Restating every entry exactly is the whole task.

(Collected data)
-- -- --

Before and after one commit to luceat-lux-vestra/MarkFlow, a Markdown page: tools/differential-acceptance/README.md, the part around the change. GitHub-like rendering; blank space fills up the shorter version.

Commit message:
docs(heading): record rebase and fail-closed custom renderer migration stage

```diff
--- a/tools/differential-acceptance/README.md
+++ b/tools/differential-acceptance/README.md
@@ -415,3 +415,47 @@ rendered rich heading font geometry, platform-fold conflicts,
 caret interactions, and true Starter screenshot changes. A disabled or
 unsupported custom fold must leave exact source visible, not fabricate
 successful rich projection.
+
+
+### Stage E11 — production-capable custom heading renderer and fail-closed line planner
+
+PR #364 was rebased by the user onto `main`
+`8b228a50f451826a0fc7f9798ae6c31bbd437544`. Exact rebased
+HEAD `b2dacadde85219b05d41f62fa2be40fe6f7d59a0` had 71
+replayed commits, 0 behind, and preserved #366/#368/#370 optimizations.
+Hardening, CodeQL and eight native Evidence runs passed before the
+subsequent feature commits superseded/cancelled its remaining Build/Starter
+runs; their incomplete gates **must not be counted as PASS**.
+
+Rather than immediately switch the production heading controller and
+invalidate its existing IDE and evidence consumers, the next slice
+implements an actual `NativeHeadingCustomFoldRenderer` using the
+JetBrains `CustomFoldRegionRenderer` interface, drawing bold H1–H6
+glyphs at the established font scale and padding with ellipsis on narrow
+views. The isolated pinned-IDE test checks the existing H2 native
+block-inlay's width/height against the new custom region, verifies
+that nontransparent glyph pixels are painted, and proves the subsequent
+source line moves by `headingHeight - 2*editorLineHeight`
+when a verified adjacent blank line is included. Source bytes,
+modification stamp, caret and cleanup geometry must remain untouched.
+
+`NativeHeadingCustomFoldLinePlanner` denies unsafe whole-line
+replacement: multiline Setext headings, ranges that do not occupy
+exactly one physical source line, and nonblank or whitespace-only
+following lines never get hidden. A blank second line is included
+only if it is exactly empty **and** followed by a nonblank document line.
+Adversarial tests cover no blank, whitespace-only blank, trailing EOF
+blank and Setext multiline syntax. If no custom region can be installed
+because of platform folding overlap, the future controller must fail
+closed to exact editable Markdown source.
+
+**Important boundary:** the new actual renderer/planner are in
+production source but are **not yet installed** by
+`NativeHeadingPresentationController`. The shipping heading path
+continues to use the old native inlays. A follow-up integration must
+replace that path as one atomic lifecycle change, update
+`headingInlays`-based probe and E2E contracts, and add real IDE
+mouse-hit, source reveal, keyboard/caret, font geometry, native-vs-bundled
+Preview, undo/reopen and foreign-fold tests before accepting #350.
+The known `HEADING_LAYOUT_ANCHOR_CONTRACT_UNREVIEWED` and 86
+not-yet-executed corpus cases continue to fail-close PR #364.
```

-- -- --

▶ Task response:
Before and after one commit to luceat-lux-vestra/MarkFlow, a Markdown page: tools/differential-acceptance/README.md, the part around the change. GitHub-like rendering; blank space fills up the shorter version.

Commit message:
docs(heading): record rebase and fail-closed custom renderer migration stage

```diff
--- a/tools/differential-acceptance/README.md
+++ b/tools/differential-acceptance/README.md
@@ -415,3 +415,47 @@ rendered rich heading font geometry, platform-fold conflicts,
 caret interactions, and true Starter screenshot changes. A disabled or
 unsupported custom fold must leave exact source visible, not fabricate
 successful rich projection.
+
+
+### Stage E11 — production-capable custom heading renderer and fail-closed line planner
+
+PR #364 was rebased by the user onto `main`
+`8b228a50f451826a0fc7f9798ae6c31bbd437544`. Exact rebased
+HEAD `b2dacadde85219b05d41f62fa2be40fe6f7d59a0` had 71
+replayed commits, 0 behind, and preserved #366/#368/#370 optimizations.
+Hardening, CodeQL and eight native Evidence runs passed before the
+subsequent feature commits superseded/cancelled its remaining Build/Starter
+runs; their incomplete gates **must not be counted as PASS**.
+
+Rather than immediately switch the production heading controller and
+invalidate its existing IDE and evidence consumers, the next slice
+implements an actual `NativeHeadingCustomFoldRenderer` using the
+JetBrains `CustomFoldRegionRenderer` interface, drawing bold H1–H6
+glyphs at the established font scale and padding with ellipsis on narrow
+views. The isolated pinned-IDE test checks the existing H2 native
+block-inlay's width/height against the new custom region, verifies
+that nontransparent glyph pixels are painted, and proves the subsequent
+source line moves by `headingHeight - 2*editorLineHeight`
+when a verified adjacent blank line is included. Source bytes,
+modification stamp, caret and cleanup geometry must remain untouched.
+
+`NativeHeadingCustomFoldLinePlanner` denies unsafe whole-line
+replacement: multiline Setext headings, ranges that do not occupy
+exactly one physical source line, and nonblank or whitespace-only
+following lines never get hidden. A blank second line is included
+only if it is exactly empty **and** followed by a nonblank document line.
+Adversarial tests cover no blank, whitespace-only blank, trailing EOF
+blank and Setext multiline syntax. If no custom region can be installed
+because of platform folding overlap, the future controller must fail
+closed to exact editable Markdown source.
+
+**Important boundary:** the new actual renderer/planner are in
+production source but are **not yet installed** by
+`NativeHeadingPresentationController`. The shipping heading path
+continues to use the old native inlays. A follow-up integration must
+replace that path as one atomic lifecycle change, update
+`headingInlays`-based probe and E2E contracts, and add real IDE
+mouse-hit, source reveal, keyboard/caret, font geometry, native-vs-bundled
+Preview, undo/reopen and foreign-fold tests before accepting #350.
+The known `HEADING_LAYOUT_ANCHOR_CONTRACT_UNREVIEWED` and 86
+not-yet-executed corpus cases continue to fail-close PR #364.
```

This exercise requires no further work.